In addition, having access to this route can be used to help experiment with different routing algorithms.

import subprocess
from flask import Flask

app = Flask(__name__)

@app.route('/inst')
def get_container_id():
   p = subprocess.popen("cat /proc/self/cgroup | grep 'docker' | sed 's/^.*\///' | tail -n1", stdout=subprocess.PIPE, stderr=subprocess.STDOUT, shell=True)
   output = p.communicate()[0]
   if not output:
       return "Not using docker or failure to parse container ID for this version of docker"
   return output

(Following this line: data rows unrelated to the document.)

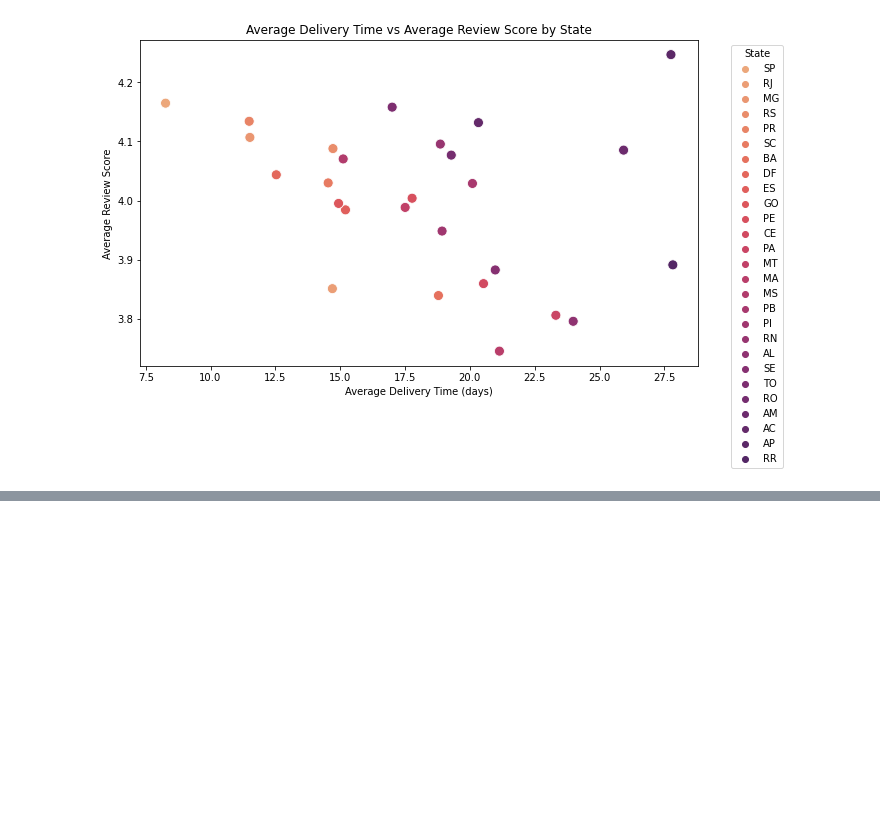
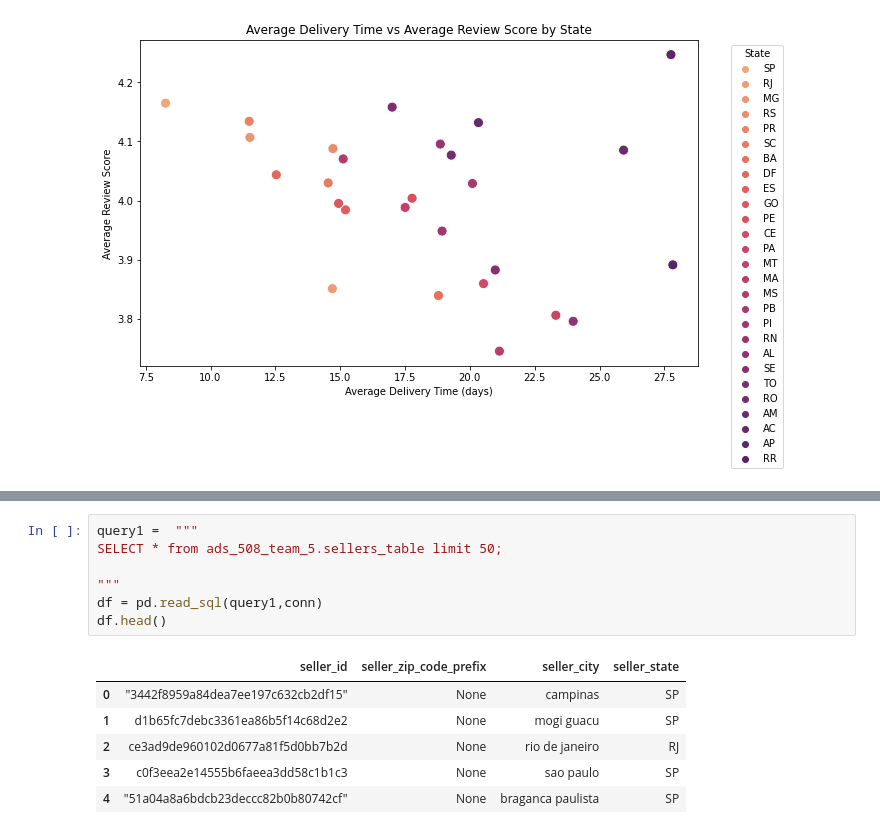
Before and after one commit to justinm329/ads_508_team_project_test, a Jupyter notebook: rahat_database.ipynb, the cells around one changed output, grey strips where cells are left out. Drawn from its saved outputs; the diff is of its cells as text; blank space fills up the shorter version.

```diff
--- a/rahat_database.ipynb
+++ b/rahat_database.ipynb
@@ -444,0 +518,14 @@ plt.show()
+# %%
+query1 =  """
+SELECT * from ads_508_team_5.sellers_table limit 50;
+
+"""
+df = pd.read_sql(query1,conn)
+df.head()
+# %% [output]
+|  | seller_id | seller_zip_code_prefix | seller_city | seller_state |
+| 0 | "3442f8959a84dea7ee197c632cb2df15" | None | campinas | SP |
+| 1 | d1b65fc7debc3361ea86b5f14c68d2e2 | None | mogi guacu | SP |
+| 2 | ce3ad9de960102d0677a81f5d0bb7b2d | None | rio de janeiro | RJ |
+| 3 | c0f3eea2e14555b6faeea3dd58c1b1c3 | None | sao paulo | SP |
+| 4 | "51a04a8a6bdcb23deccc82b0b80742cf" | None | braganca paulista | SP |
```
Also changed, not shown: parts of 26 cells of this notebook.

The docker container ID format is parsed differently for different versions. If the above doesn’t work for you, exec into your image and start with the cat command and then build your succession of pipes from there. Once you’re ready to test in python, run the python shell inside the container and test to make sure your code works as intended.

The usefulness of this method is that, rather than having to assign some arbitrary identifier (ID_01) that you then have to map to a container ID, you have the most useful piece of identifying information served directly. Where this method fails is that if you are deploying a swarm and can’t guarantee consistent Docker versioning, you’ll have to get more creative (EG–If not output {docker_V1 behavior}, and so on). I like exposing the container ID better than I like exposing the IP and port because, if direct access isn’t disabled, users can hit the route, for some reason decide “Oh, I like instance #3!” and directly connect to it, thereby defeating the purpose of redundancy. Allowing users to access the IP and port can be dangerous in a production environment.

It seems possible that I’m overlooking an easier way to do this, but I wasn’t able to find anything else after a few cursory Google searches. I’d be interested to know if you are aware of a different approach.

Identifying Redundant Microservices